• [What is required]
Word for word, print all of the lines below.

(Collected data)
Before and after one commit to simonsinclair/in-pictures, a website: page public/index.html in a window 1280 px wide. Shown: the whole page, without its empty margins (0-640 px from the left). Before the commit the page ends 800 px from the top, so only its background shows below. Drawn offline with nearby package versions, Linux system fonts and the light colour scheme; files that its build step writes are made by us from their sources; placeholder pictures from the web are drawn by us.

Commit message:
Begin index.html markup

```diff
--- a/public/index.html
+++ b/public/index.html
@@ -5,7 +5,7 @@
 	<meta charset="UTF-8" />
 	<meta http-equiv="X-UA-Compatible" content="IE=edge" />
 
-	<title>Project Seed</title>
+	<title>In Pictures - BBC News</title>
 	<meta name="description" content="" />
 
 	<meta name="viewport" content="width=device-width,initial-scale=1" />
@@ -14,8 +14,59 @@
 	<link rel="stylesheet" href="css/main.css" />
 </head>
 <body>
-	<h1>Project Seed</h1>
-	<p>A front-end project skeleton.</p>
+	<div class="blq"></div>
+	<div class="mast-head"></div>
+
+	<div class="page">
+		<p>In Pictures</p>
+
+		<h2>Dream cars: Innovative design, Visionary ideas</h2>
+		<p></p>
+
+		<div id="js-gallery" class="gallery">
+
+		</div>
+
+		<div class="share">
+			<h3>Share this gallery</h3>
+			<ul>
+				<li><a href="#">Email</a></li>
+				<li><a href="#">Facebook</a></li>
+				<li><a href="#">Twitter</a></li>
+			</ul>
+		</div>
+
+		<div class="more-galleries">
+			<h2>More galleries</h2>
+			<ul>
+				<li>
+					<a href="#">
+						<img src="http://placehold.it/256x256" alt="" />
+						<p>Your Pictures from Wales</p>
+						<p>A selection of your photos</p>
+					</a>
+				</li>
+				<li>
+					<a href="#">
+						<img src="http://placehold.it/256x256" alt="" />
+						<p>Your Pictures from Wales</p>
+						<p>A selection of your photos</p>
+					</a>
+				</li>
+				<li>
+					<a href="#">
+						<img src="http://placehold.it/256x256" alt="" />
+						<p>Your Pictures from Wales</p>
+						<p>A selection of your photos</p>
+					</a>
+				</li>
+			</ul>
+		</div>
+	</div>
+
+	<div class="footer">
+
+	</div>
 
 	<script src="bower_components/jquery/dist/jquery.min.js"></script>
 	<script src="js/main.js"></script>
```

• [Response area]
Before and after one commit to simonsinclair/in-pictures, a website: page public/index.html in a window 1280 px wide. Shown: the whole page, without its empty margins (0-640 px from the left). Before the commit the page ends 800 px from the top, so only its background shows below. Drawn offline with nearby package versions, Linux system fonts and the light colour scheme; files that its build step writes are made by us from their sources; placeholder pictures from the web are drawn by us.

Commit message:
Begin index.html markup

```diff
--- a/public/index.html
+++ b/public/index.html
@@ -5,7 +5,7 @@
 	<meta charset="UTF-8" />
 	<meta http-equiv="X-UA-Compatible" content="IE=edge" />
 
-	<title>Project Seed</title>
+	<title>In Pictures - BBC News</title>
 	<meta name="description" content="" />
 
 	<meta name="viewport" content="width=device-width,initial-scale=1" />
@@ -14,8 +14,59 @@
 	<link rel="stylesheet" href="css/main.css" />
 </head>
 <body>
-	<h1>Project Seed</h1>
-	<p>A front-end project skeleton.</p>
+	<div class="blq"></div>
+	<div class="mast-head"></div>
+
+	<div class="page">
+		<p>In Pictures</p>
+
+		<h2>Dream cars: Innovative design, Visionary ideas</h2>
+		<p></p>
+
+		<div id="js-gallery" class="gallery">
+
+		</div>
+
+		<div class="share">
+			<h3>Share this gallery</h3>
+			<ul>
+				<li><a href="#">Email</a></li>
+				<li><a href="#">Facebook</a></li>
+				<li><a href="#">Twitter</a></li>
+			</ul>
+		</div>
+
+		<div class="more-galleries">
+			<h2>More galleries</h2>
+			<ul>
+				<li>
+					<a href="#">
+						<img src="http://placehold.it/256x256" alt="" />
+						<p>Your Pictures from Wales</p>
+						<p>A selection of your photos</p>
+					</a>
+				</li>
+				<li>
+					<a href="#">
+						<img src="http://placehold.it/256x256" alt="" />
+						<p>Your Pictures from Wales</p>
+						<p>A selection of your photos</p>
+					</a>
+				</li>
+				<li>
+					<a href="#">
+						<img src="http://placehold.it/256x256" alt="" />
+						<p>Your Pictures from Wales</p>
+						<p>A selection of your photos</p>
+					</a>
+				</li>
+			</ul>
+		</div>
+	</div>
+
+	<div class="footer">
+
+	</div>
 
 	<script src="bower_components/jquery/dist/jquery.min.js"></script>
 	<script src="js/main.js"></script>
```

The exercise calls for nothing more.